Dyson and Ahmadou
Reading Time: 2 minutes

On your way to becoming a young and black intellectual to paraphrase Jay-Z, you have to pay respect to those who came before you. Two days ago, I had the chance to meet Michael Dyson,  who is “a Georgetown University sociology professor, a New York Times contributing opinion writer, and a contributing editor of The New Republic, and of ESPN’s The Undefeated website.” Through the years, I have followed him from a distance and have enormously appreciated his commitment to speaking truth to power. He is among one the few intellectuals who is truly committed to lifting the voice of the voiceless. As he always says, charity is not a substitute for justice.  Justice is what love looks like in public and we all must commit ourselves to challenging the social order that gives some the ability to accumulate wealth at the expense of the majority.

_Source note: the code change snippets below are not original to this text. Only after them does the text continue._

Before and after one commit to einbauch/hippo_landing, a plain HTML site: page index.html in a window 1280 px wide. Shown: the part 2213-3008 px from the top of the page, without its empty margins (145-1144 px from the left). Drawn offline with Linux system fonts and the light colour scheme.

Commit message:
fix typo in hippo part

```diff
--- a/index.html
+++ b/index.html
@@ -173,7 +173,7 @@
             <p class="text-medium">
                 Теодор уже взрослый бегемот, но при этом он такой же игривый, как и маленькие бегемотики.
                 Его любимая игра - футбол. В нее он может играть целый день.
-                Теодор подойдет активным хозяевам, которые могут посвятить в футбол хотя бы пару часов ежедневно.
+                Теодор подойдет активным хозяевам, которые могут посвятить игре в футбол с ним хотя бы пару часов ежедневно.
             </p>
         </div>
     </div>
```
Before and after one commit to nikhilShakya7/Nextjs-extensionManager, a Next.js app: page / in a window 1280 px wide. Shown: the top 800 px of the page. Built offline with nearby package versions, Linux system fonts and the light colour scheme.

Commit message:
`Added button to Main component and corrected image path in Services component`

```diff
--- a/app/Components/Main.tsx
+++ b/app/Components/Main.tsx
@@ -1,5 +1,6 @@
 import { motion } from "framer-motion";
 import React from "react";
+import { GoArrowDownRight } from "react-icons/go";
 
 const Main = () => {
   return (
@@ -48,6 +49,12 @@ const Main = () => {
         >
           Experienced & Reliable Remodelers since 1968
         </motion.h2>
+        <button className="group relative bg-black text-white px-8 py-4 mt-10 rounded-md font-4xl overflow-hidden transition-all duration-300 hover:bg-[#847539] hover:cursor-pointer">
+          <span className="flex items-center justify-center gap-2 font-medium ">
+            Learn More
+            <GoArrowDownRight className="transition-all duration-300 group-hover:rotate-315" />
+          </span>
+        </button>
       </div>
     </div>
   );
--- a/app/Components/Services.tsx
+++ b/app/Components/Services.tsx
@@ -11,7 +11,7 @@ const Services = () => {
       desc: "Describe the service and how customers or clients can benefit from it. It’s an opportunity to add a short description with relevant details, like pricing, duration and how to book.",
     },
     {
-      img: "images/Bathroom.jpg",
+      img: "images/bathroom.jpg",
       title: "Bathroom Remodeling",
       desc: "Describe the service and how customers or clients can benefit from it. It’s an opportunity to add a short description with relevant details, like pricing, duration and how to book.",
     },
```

It was a great opportunity to sit with him and discuss subjects ranging from Ta-Nehisi Coates and Cornel West to the legacy of the first Black president and the minimization of James Baldwin by mainstream actors. I was struck by his easiness and humility. For someone who knows so much and has dedicated much of his life to learning, he did not sound paternalistic or condescending. As I aspire to follow his footsteps and add my voice to his call to action and reformation, our conversation shed lights on the responsibilities of intellectuals. He must be critical and self-critical; independent and nuanced; finally committed and serious. He must be decent, modest and realize that he is not a prophet. His responsibility is not to satisfy or impress, but to expose lies, speak truth to power and care about those who are negatively affected by our institutions or our collective indifference. In reality, public intellectuals have power and influence. Now, power without responsibility is a recipe for disaster. Consequently, as public intellectuals or intellectuals in general, we must become a source of lights, understandings and unity for our society.



Leave a Reply

Your email address will not be published. Required fields are marked *

%d bloggers like this: